It's a fun glimpse at how a studio decided to promote a movie they didn't realize would be a juggernaut. The whole thing is a dark mishmash that reportedly cost about $4000. We guarantee that if 20th Century Fox knew what would follow, they wouldn't throw together something like this.

Kanopy Highlights: Social justice documentaries

Still from Concerning Violence

About a year ago, we rolled out Kanopy, a streaming service that includes hundreds of films from the Criterion Collection and more. We're happy to see classes and students taking advantage of this great video resource, and we want to spotlight some of the most popular titles from this collection.

This week, we're focusing on powerful documentaries for social justice.

You can click the link on any of these films to watch them instantly, in your browser, for free with your AU login.

5 Broken Cameras – "5 Broken Cameras is a deeply personal, first-hand account of non-violent resistance in Bil'in, a West Bank village threatened by encroaching Israeli settlements. Shot almost entirely by Palestinian farmer Emad Burnat, who bought his first camera in 2005."

Body Typed series – "Body Typed is series of award-winning short films that uses humor to raise serious questions about the marketplace of commercial illusion and unrealizable standards of physical perfection."

Concerning Violence – "From the director of The Black Power Mixtape comes a bold and fresh visual narrative on Africa, based on newly discovered archive material covering the struggle for liberation from colonial rule in the late ’60s and ’70s, accompanied by text from Frantz Fanon’s The Wretched of the Earth."

In Whose Honor? – "What’s wrong with American Indian sports mascots? This moving, award-winning film is the first of its kind to address that subject. In Whose Honor? takes a critical look at the long-running practice of "honoring" American Indians as mascots and nicknames in sports."

Screaming Queens – "Screaming Queens tells the little-known story of the first known act of collective, violent resistance to the social oppression of queer people in the United States - a 1966 riot in San Francisco’s impoverished Tenderloin neighborhood, three years before the famous gay riot at New York’s Stonewall Inn."

Monday, October 17, 2016

Come learn about Boyz n the Hood, "a film that changed America"

The AU Library's ongoing Books that Shaped America series has highlighted some critical pieces of literature from American history. And now, finally, movies are getting their turn, too!

Tomorrow, communication librarian Derrick Jefferson will host a discussion of Boyz n the Hood, John Singleton's 1991 film about youth life in South Central LA. We're excited to see what Derrick has to say about this "film that changed America." Event information is available here; the discussion runs 12-1pm tomorrow in the library's Training and Events room.

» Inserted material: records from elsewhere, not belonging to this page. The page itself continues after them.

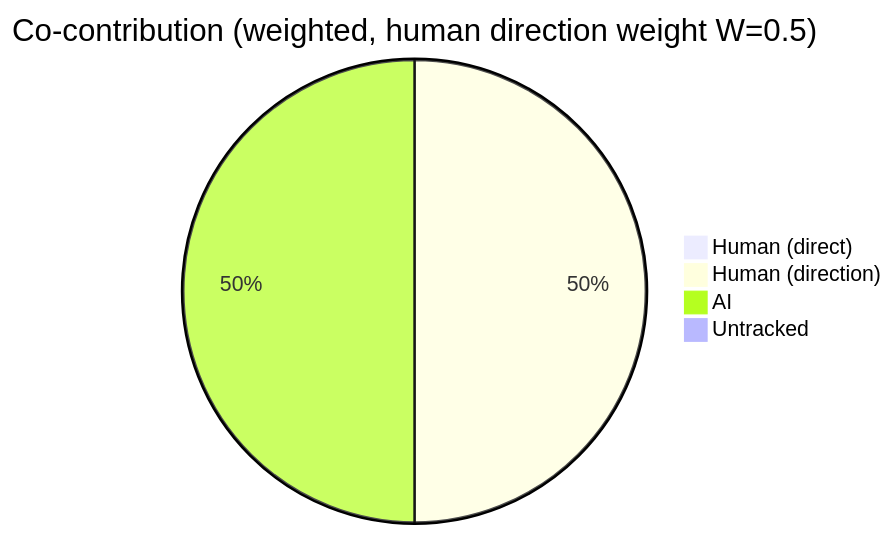
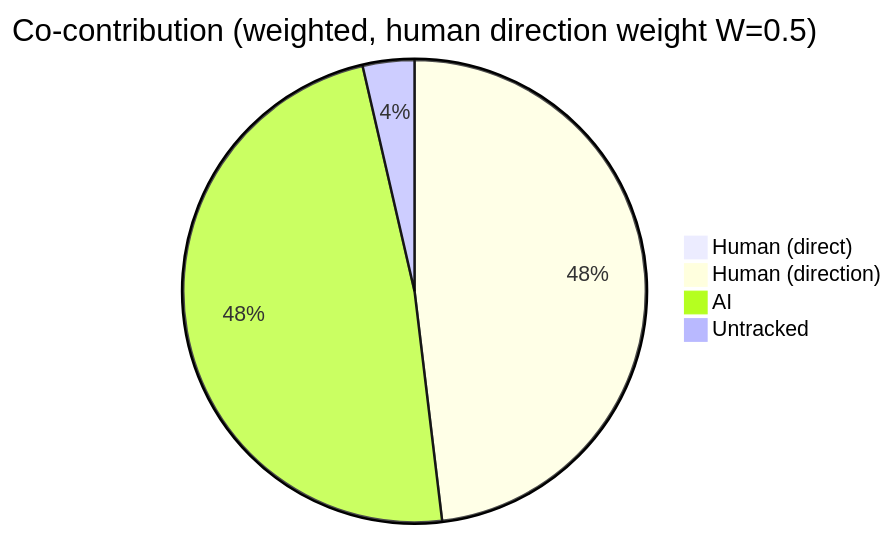
One commit to CaliMark/ai-authorship changed the first of 7 diagrams in AI-AUTHORSHIP.md. Above: the diagram before and after it, drawn with Mermaid. The commit also changed other lines of this file and 1 other file, not shown here.

````diff
--- a/AI-AUTHORSHIP.md
+++ b/AI-AUTHORSHIP.md
@@ -23,7 +23,7 @@
 ```mermaid
 pie title Co-contribution (weighted, human direction weight W=0.5)
     "Human (direct)" : 0
-    "Human (direction)" : 318
-    "AI" : 318
-    "Untracked" : 0
+    "Human (direction)" : 240
+    "AI" : 241
+    "Untracked" : 18
 ```
````
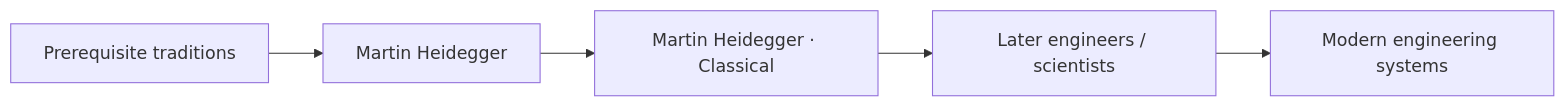
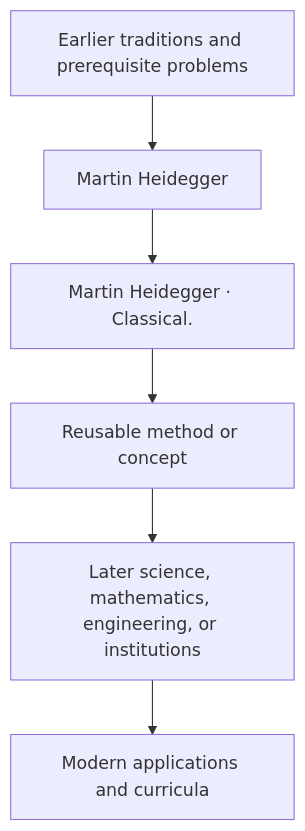
Before and after one commit to via-decide/ViaLogic: the diagram in docs/history/martin-heidegger/influence.md, drawn with Mermaid. The commit also changed other lines of this file and 858 other files, not shown here.

````diff
--- a/docs/history/martin-heidegger/influence.md
+++ b/docs/history/martin-heidegger/influence.md
@@ -29,7 +16,8 @@
 ```mermaid
-graph LR
-  prerequisites["Prerequisite traditions"] --> current["Martin Heidegger"]
-  current --> contribution["Martin Heidegger · Classical"]
-  contribution --> successors["Later engineers / scientists"]
-  successors --> modern["Modern engineering systems"]
+graph TD
+  Prior[Earlier traditions and prerequisite problems] --> Person[Martin Heidegger]
+  Person --> Contribution[Martin Heidegger · Classical.]
+  Contribution --> Method[Reusable method or concept]
+  Method --> Later[Later science, mathematics, engineering, or institutions]
+  Later --> Modern[Modern applications and curricula]
 ```
````
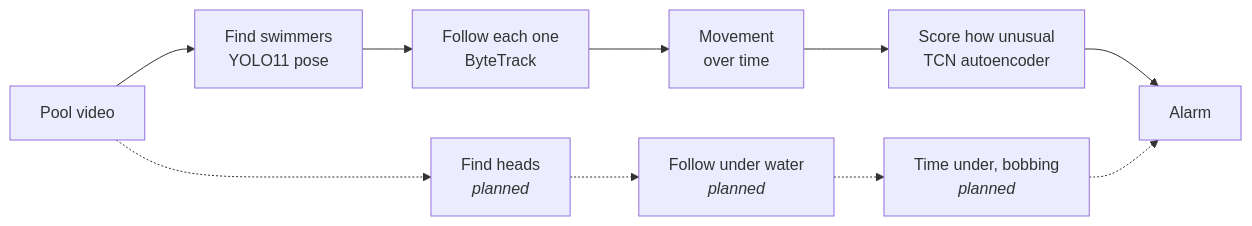
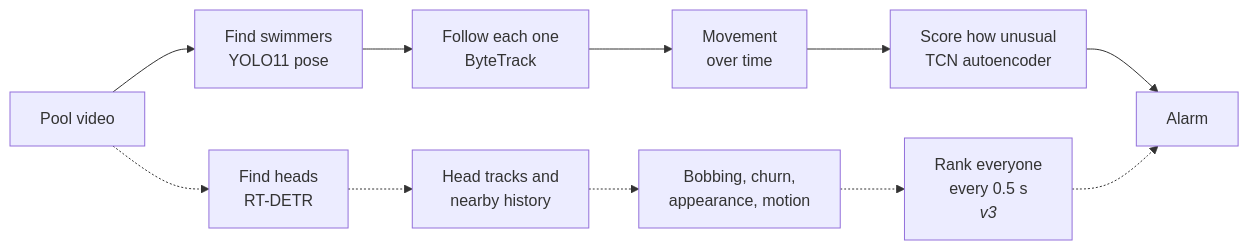
The diagram in README.md (nickpearlstone/Hydro-Knight), drawn with Mermaid before and after one commit. The commit also changed other lines of this file and 4 other files, not shown here.

````diff
--- a/README.md
+++ b/README.md
@@ -26,12 +27,13 @@
 ```mermaid
 flowchart LR
     A[Pool video] --> B[Find swimmers<br/>YOLO11 pose]
     B --> C[Follow each one<br/>ByteTrack]
     C --> D[Movement<br/>over time]
     D --> E[Score how unusual<br/>TCN autoencoder]
     E --> F[Alarm]
-    A -.-> G[Find heads<br/><i>planned</i>]
-    G -.-> H[Follow under water<br/><i>planned</i>]
-    H -.-> I[Time under, bobbing<br/><i>planned</i>]
-    I -.-> F
+    A -.-> G[Find heads<br/>RT-DETR]
+    G -.-> H[Head tracks and<br/>nearby history]
+    H -.-> I[Bobbing, churn,<br/>appearance, motion]
+    I -.-> J[Rank everyone<br/>every 0.5 s<br/><i>v3</i>]
+    J -.-> F
 ```
````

It'd probably help if you've seen the movie in advance, so come to the Media Services desk to check out our copy! (Call number HU DVD 327*)

Thursday, October 13, 2016

A new lost Méliès was discovered... after it was mislabeled

A Trip to the Moon, not Match de Prestidigitation
First there was the lost Hitchcock film. Then, the lost Laurel and Hardy sequence. Now, film conservationists have found a long-list film by Georges Méliès, one of the pioneers of cinema.

Méliès was one of the pioneers of film as an art form, especially in the area of special effects: the director was an illusionist, and he used his skills to create astounding effects that had never been previously achieved on screen. Méliès reportedly produced over 500 films, and although you may know his famous A Trip to the Moon, most of his work has been lost.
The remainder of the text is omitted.